# WORK INSTRUCTIONS:
Wherever an image appears in the records, exclude it, and reproduce everything else exactly.
------ DATA LISTING
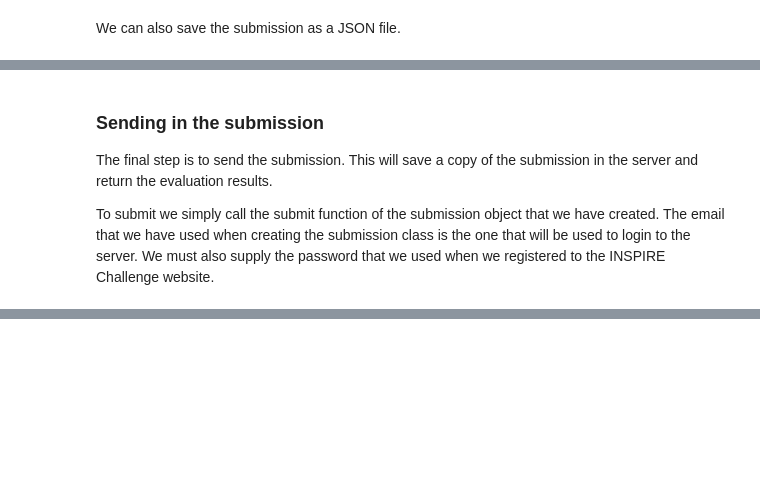
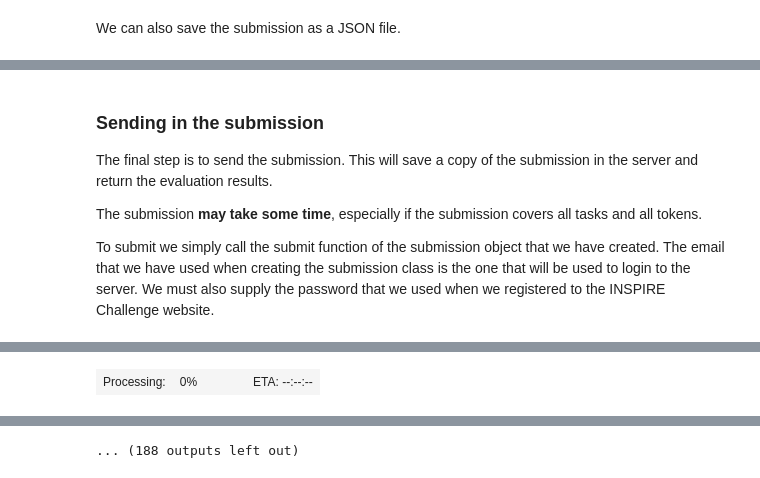
Before and after one commit to rikrd/inspire, a Jupyter notebook: Tutorial.ipynb, the cells around one changed output, grey strips where cells are left out. Drawn from its saved outputs; the diff is of its cells as text; code cells hidden in the pictures; blank space fills up the shorter version.

```diff
--- a/Tutorial.ipynb
+++ b/Tutorial.ipynb
@@ -184,14 +253,18 @@ inspire.pprint(result['full']['token_averaged'])
 
 The final step is to send the submission. This will save a copy of the submission in the server and return the evaluation results.
 
+The submission **may take some time**, especially if the submission covers all tasks and all tokens.
+
 To submit we simply call the submit function of the submission object that we have created.
 The email that we have used when creating the submission class is the one that will be used to login to the server.
 We must also supply the password that we used when we registered to the INSPIRE Challenge website.
 # %%
 job = submission.submit(password='dummypassword')
 # %%
+job.wait()
 result = job.result()
 
 inspire.pprint(result['where']['token_averaged'])
 inspire.pprint(result['what']['token_averaged'])
 inspire.pprint(result['full']['token_averaged'])
+# %% [output]
@@ -197,0 +273 @@ inspire.pprint(result['full']['token_averaged'])
+| Processing: | 0% |  |  |  | ETA: --:--:-- |
@@ -197,0 +283 @@ inspire.pprint(result['full']['token_averaged'])
+... (188 outputs left out)
```
Also changed, not shown: parts of 19 cells of this notebook, 1 other file.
------------
# EXERCISE OUTPUT:
Before and after one commit to rikrd/inspire, a Jupyter notebook: Tutorial.ipynb, the cells around one changed output, grey strips where cells are left out. Drawn from its saved outputs; the diff is of its cells as text; code cells hidden in the pictures; blank space fills up the shorter version.

```diff
--- a/Tutorial.ipynb
+++ b/Tutorial.ipynb
@@ -184,14 +253,18 @@ inspire.pprint(result['full']['token_averaged'])
 
 The final step is to send the submission. This will save a copy of the submission in the server and return the evaluation results.
 
+The submission **may take some time**, especially if the submission covers all tasks and all tokens.
+
 To submit we simply call the submit function of the submission object that we have created.
 The email that we have used when creating the submission class is the one that will be used to login to the server.
 We must also supply the password that we used when we registered to the INSPIRE Challenge website.
 # %%
 job = submission.submit(password='dummypassword')
 # %%
+job.wait()
 result = job.result()
 
 inspire.pprint(result['where']['token_averaged'])
 inspire.pprint(result['what']['token_averaged'])
 inspire.pprint(result['full']['token_averaged'])
+# %% [output]
@@ -197,0 +273 @@ inspire.pprint(result['full']['token_averaged'])
+| Processing: | 0% |  |  |  | ETA: --:--:-- |
@@ -197,0 +283 @@ inspire.pprint(result['full']['token_averaged'])
+... (188 outputs left out)
```
Also changed, not shown: parts of 19 cells of this notebook, 1 other file.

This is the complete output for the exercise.